They just sit there, for awhile, watching as Sam uses the sparkler's light trail to spell out names in the air, clumsy letters written in lights.










"Write yours," Bumblebee says.

Sam tries, and is on the final stroke of the "m" when the sparkler goes out.

Sam half-grins, looking at the burnt-out sparkler. "Aw," he says, shaking his head. "Maybe I'll get all the letters in next time."

Bumblebee stays quiet, and then asks, "Light another?"

Sam carefully gets off of Bumblebee, and reaches for the packet. He looks inside. Frowning, he looks again. He flattens the packet, just to make sure.

He turns towards Bumblebee, and it's with a strangely heavy heart that Sam tells him that there are no more to light.

Bumblebee is silent, and something prompts him to say, "We can always get more."

"It won't be the same."

Sam looks at him curiously. "What do you mean?"

But Bumblebee doesn't answer him. Instead, he says, "It's late. You should go to bed, Sam."

"Well, if you want, I could—"

"Bed," Bumblebee says again, his tone leaving no room for argument.

And the shields are up, and Bumblebee is much older again.

Even though there wasn't any logical reason, Sam is saddened when he sees Bumblebee do that. But he knows that this, too, will pass, just like all things.

Sam, in what he hopes is an inconspicuous fashion, glances a bit to the left, and a bit to the right, just making sure that no one was around.

Then he rests his arm around Bumblebee's roof in a clumsy, one-armed hug. And, though it makes him feel very childish and very silly, something prompts him to blurt out, "Love you."

He glances, more conspicuously this time, to the neighbours' houses, hoping that no one heard him talking to his car.

Bumblebee gives an amused rev of the engine. "Goodnight, Sam."


Bumblebee's scanners are on the road again, and Sam goes inside. He goes upstairs, brushes his teeth, changes into his pajamas, and hops into bed.

As Sam pulls up his covers, he absently wonders why Bumblebee seemed so bothered by the sparklers. Sure, it bothered Sam too, that the sparklers could only be lit for such a short amount of time, but it was more annoyance than anything else. But Bumblebee…he seemed bothered on a different level.

But Bumblebee has always been like that about a lot of things.

Flowers and butterflies.

Clouds and rainbows.

Firelight and birdsong.

Sam just tells him that part of their beauty lay in the brevity of them.

That explanation didn't satisfy Bumblebee in the least.

Sam brings the covers up under his chin, and, for some reason, he thinks about certain things.

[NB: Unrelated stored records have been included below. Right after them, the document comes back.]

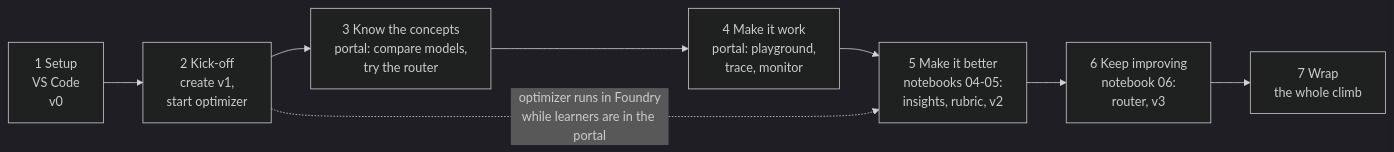
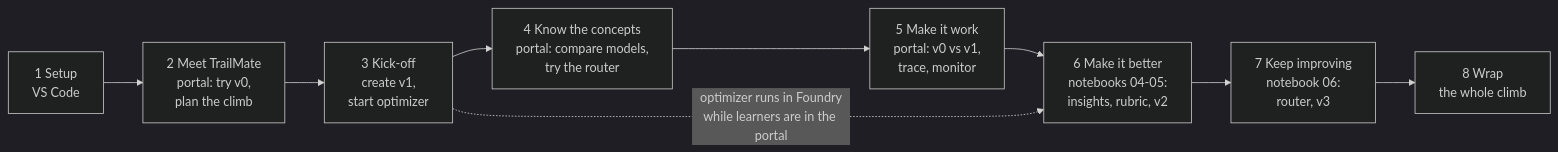
Before and after one commit to AndreaRizzi/ingnite26-LAB663: the diagram in instructions/skillable/README.md, drawn with Mermaid (dark theme). The commit also changed other lines of this file and 31 other files, not shown here.

First line of the commit message:
Restructure Skillable manual around meeting TrailMate first

````diff
--- a/instructions/skillable/README.md
+++ b/instructions/skillable/README.md
@@ -13,10 +13,11 @@
 ```mermaid
 flowchart LR
-    S["1 Setup<br/>VS Code<br/>v0"] --> K["2 Kick-off<br/>create v1,<br/>start optimizer"]
-    K --> C["3 Know the concepts<br/>portal: compare models,<br/>try the router"]
-    C --> W["4 Make it work<br/>portal: playground,<br/>trace, monitor"]
-    W --> B["5 Make it better<br/>notebooks 04-05:<br/>insights, rubric, v2"]
-    B --> I["6 Keep improving<br/>notebook 06:<br/>router, v3"]
-    I --> R["7 Wrap<br/>the whole climb"]
+    S["1 Setup<br/>VS Code"] --> M["2 Meet TrailMate<br/>portal: try v0,<br/>plan the climb"]
+    M --> K["3 Kick-off<br/>create v1,<br/>start optimizer"]
+    K --> C["4 Know the concepts<br/>portal: compare models,<br/>try the router"]
+    C --> W["5 Make it work<br/>portal: v0 vs v1,<br/>trace, monitor"]
+    W --> B["6 Make it better<br/>notebooks 04-05:<br/>insights, rubric, v2"]
+    B --> I["7 Keep improving<br/>notebook 06:<br/>router, v3"]
+    I --> R["8 Wrap<br/>the whole climb"]
     K -. "optimizer runs in Foundry<br/>while learners are in the portal" .-> B
 ```
````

How Ironhide would comment, almost every day, how much Annabelle was changing and growing, even after Sarah had laughed gently and told him, "Babies can't stay babies forever."

How Jazz would complain about the abruptness of a song, saying, "I was just getting into the rhythm!" while Mikaela would, time and time again, lightly remark, "About time that awful song was finished," before showing him where to find the song on the Internet.

How it was inevitable that Ratchet would, at some point during the evening, grumble at the lack of daylight, one time even saying that the Earth should have no right to rotate so quickly. Then Maggie would poke fun at his "science" and then help him with the lighting so that he could finish his work.

How Optimus would glance upwards into the sky, surprised, and then say, "Winter already?" Glen and Will and Epps would sneak behind his back, and then, when they were sure he wasn't aware of them, threw snowballs at him.

How Bumblebee would—if it wasn't a school night and if Sam wasn't sick or anything and if his parents let Sam stay up late that night—beg Sam to stay awake, for just a little while longer, until it was well into the wee hours of the morning and, try as he might, Sam just couldn't fight off sleep anymore.

Sam chalks it up to an Autobot thing. After all, by the end of the day the Autobots are nigh immortal, and are probably shocked at the rate of change around them. Sam thinks that, since the Autobots last forever, they probably assume that the rest of the universe will follow suit.

An uncomfortable feeling comes to him, lying heavily on his chest. He shakes his head.

It's late. He should turn in. He'll think about it tomorrow.

Sam shrugs, turns out the lamp light, dives deeper in his covers, breathes in the darkness, and, under the watchful gaze of his guardian, falls to sleep.